The shoot in Italy was a brilliant experience, everyone we worked with at Fassi, from Leigh Carter and Silvio Chiapusso to the factory managers, the factory workers, and the interpreter were fantastically helpful and enthusiastic about helping us to create the images. We shot from 9 in the morning until 2 the following morning each day, so the experience was intense, but very rewarding as we were able to see the initial shots coming out. Working in this way is a great learning experience for the students, who experienced the pressure of a big production shoot and learnt a lot in a short period of time. The trip was also a great cultural experience, as the shoots were interspersed with trips to some really amazing restaurants where we got to eat very, very well.


For you, what is the theme that ties all the final images together?
Leigh Carter has expressed this perfectly, in saying that: "The overall concept was to photograph the cranes on location, to celebrate the scale of the factory spaces, their precision engineering and the aesthetic beauty of the cranes." The use of lighting to transform these spaces is what visually ties the images together, and a number of them have links to Britain in the images, from the projections, to the skyline produced as a light painting.

Fassi Gru S.p.A. - Loader cranes manufacturer since 1965

Fassi Gru is the market leader among Italian producers. Its product range and sales numbers place it among the top producers of hydraulic cranes in the world.

Fassi’s production potential is approximately 12,000 cranes per year.
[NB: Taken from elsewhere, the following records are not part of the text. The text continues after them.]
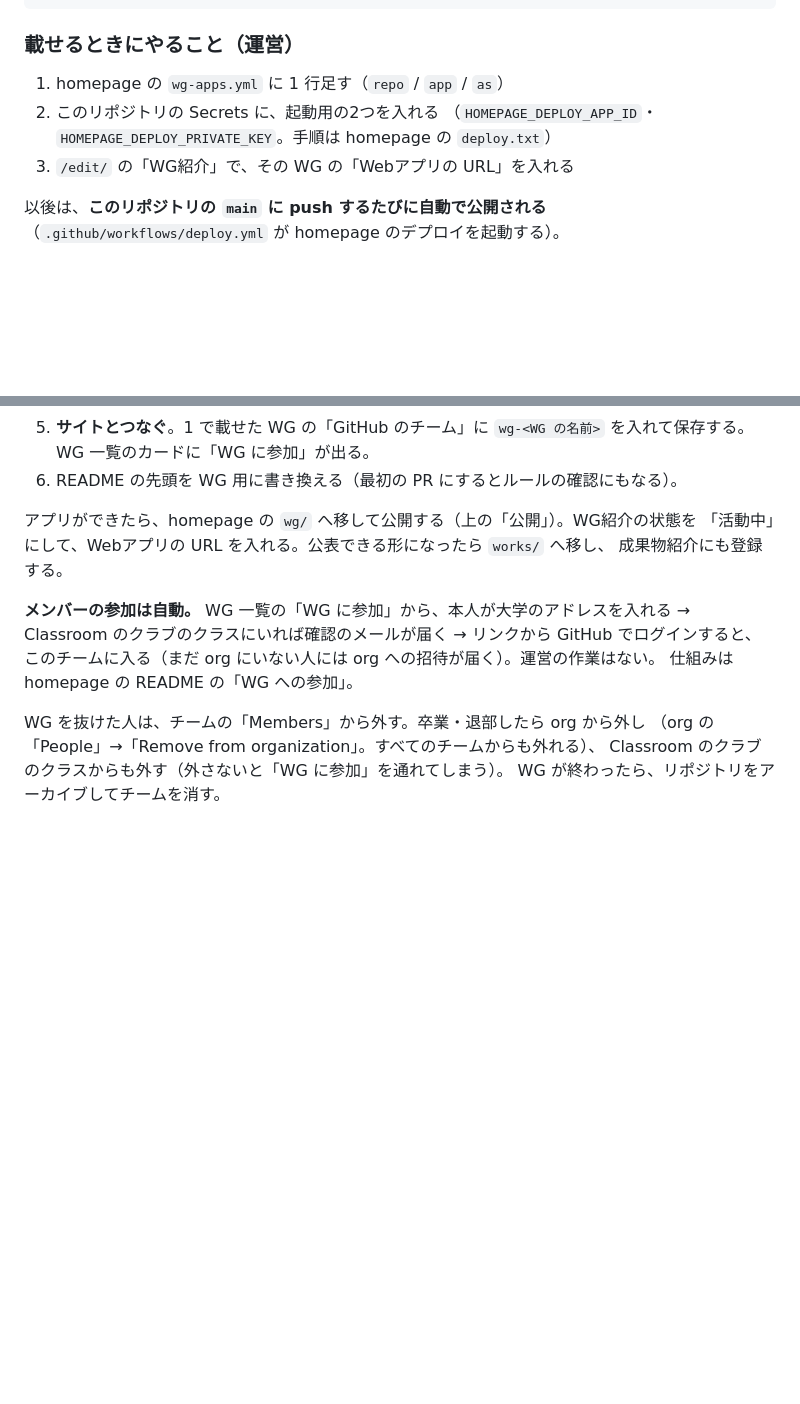
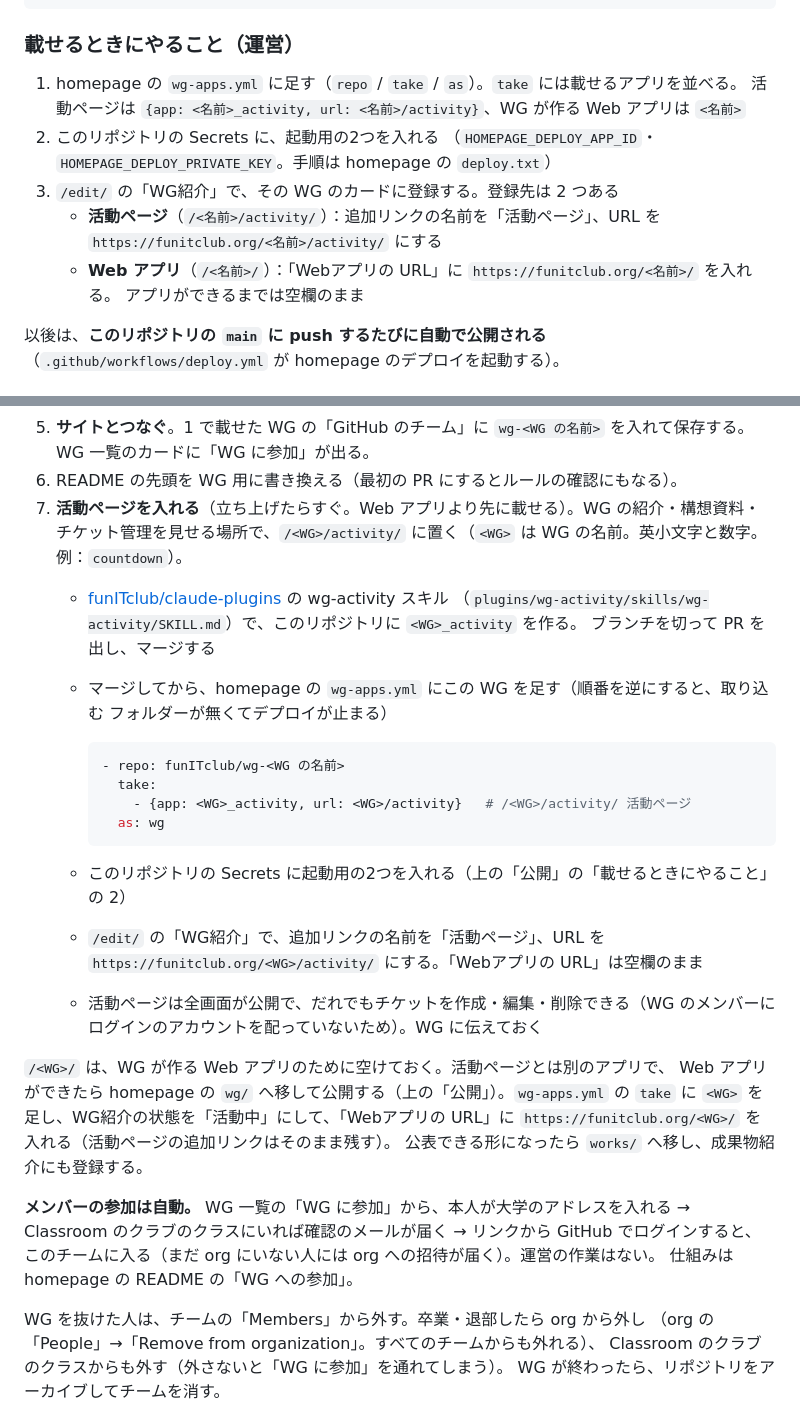
Before and after one commit to funITclub/wg-template, a Markdown page: README.md, 2 parts joined by grey strips. Rendered like a GitHub page; blank space fills up the shorter version.

Commit message:
README の立ち上げ手順に活動ページを入れる
WG の活動ページ（<WG>_activity を /<WG>/activity/ に置く）を、立ち上げ直後の手順に足す。
/<WG>/ は WG が作る Web アプリの場所で、活動ページとは別だと分かるように書き直し、
公開の「載せるときにやること」にも登録先が 2 つあることを書く。
wg-apps.yml の書き方も、いまの take の形に合わせる。

Co-Authored-By: Claude Opus 5.5 <noreply@anthropic.com>

````diff
--- a/README.md
+++ b/README.md
@@ -117,10 +117,15 @@ App Service の wg/<名前>/            公開はここで動く。URL は /<名
 
 ### 載せるときにやること（運営）
 
-1. homepage の `wg-apps.yml` に 1 行足す（`repo` / `app` / `as`）
+1. homepage の `wg-apps.yml` に足す（`repo` / `take` / `as`）。`take` には載せるアプリを並べる。
+   活動ページは `{app: <名前>_activity, url: <名前>/activity}`、WG が作る Web アプリは `<名前>`
 2. このリポジトリの Secrets に、起動用の2つを入れる
    （`HOMEPAGE_DEPLOY_APP_ID`・`HOMEPAGE_DEPLOY_PRIVATE_KEY`。手順は homepage の `deploy.txt`）
-3. `/edit/` の「WG紹介」で、その WG の「Webアプリの URL」を入れる
+3. `/edit/` の「WG紹介」で、その WG のカードに登録する。登録先は 2 つある
+   - **活動ページ**（`/<名前>/activity/`）：追加リンクの名前を「活動ページ」、URL を
+     `https://funitclub.org/<名前>/activity/` にする
+   - **Web アプリ**（`/<名前>/`）：「Webアプリの URL」に `https://funitclub.org/<名前>/` を入れる。
+     アプリができるまでは空欄のまま
 
 以後は、**このリポジトリの `main` に push するたびに自動で公開される**
 （`.github/workflows/deploy.yml` が homepage のデプロイを起動する）。
@@ -192,10 +197,33 @@ App Service の wg/<名前>/            公開はここで動く。URL は /<名
 5. **サイトとつなぐ**。1 で載せた WG の「GitHub のチーム」に `wg-<WG の名前>` を入れて保存する。
    WG 一覧のカードに「WG に参加」が出る。
 6. README の先頭を WG 用に書き換える（最初の PR にするとルールの確認にもなる）。
+7. **活動ページを入れる**（立ち上げたらすぐ。Web アプリより先に載せる）。WG の紹介・構想資料・
+   チケット管理を見せる場所で、`/<WG>/activity/` に置く（`<WG>` は WG の名前。英小文字と数字。
+   例：`countdown`）。
+   - [funITclub/claude-plugins](https://github.com/funITclub/claude-plugins) の wg-activity スキル
+     （`plugins/wg-activity/skills/wg-activity/SKILL.md`）で、このリポジトリに `<WG>_activity` を作る。
+     ブランチを切って PR を出し、マージする
+   - マージしてから、homepage の `wg-apps.yml` にこの WG を足す（順番を逆にすると、取り込む
+     フォルダーが無くてデプロイが止まる）
 
-アプリができたら、homepage の `wg/` へ移して公開する（上の「公開」）。WG紹介の状態を
-「活動中」にして、Webアプリの URL を入れる。公表できる形になったら `works/` へ移し、
-成果物紹介にも登録する。
+     ```yaml
+     - repo: funITclub/wg-<WG の名前>
+       take:
+         - {app: <WG>_activity, url: <WG>/activity}   # /<WG>/activity/ 活動ページ
+       as: wg
+     ```
+
+   - このリポジトリの Secrets に起動用の2つを入れる（上の「公開」の「載せるときにやること」の 2）
+   - `/edit/` の「WG紹介」で、追加リンクの名前を「活動ページ」、URL を
+     `https://funitclub.org/<WG>/activity/` にする。「Webアプリの URL」は空欄のまま
+   - 活動ページは全画面が公開で、だれでもチケットを作成・編集・削除できる（WG のメンバーに
+     ログインのアカウントを配っていないため）。WG に伝えておく
+
+`/<WG>/` は、WG が作る Web アプリのために空けておく。活動ページとは別のアプリで、
+Web アプリができたら homepage の `wg/` へ移して公開する（上の「公開」）。`wg-apps.yml` の
+`take` に `<WG>` を足し、WG紹介の状態を「活動中」にして、「Webアプリの URL」に
+`https://funitclub.org/<WG>/` を入れる（活動ページの追加リンクはそのまま残す）。
+公表できる形になったら `works/` へ移し、成果物紹介にも登録する。
 
 **メンバーの参加は自動。** WG 一覧の「WG に参加」から、本人が大学のアドレスを入れる →
 Classroom のクラブのクラスにいれば確認のメールが届く → リンクから GitHub でログインすると、
````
The entire range is exported and distributed throughout the world through an efficient and widespread distribution network. From Canada to France, from the UK to Australia, Fassi’s professionalism is reflected in the company’s goal of meeting different market needs, which are often linked to the specific geographical and economic conditions of individual countries.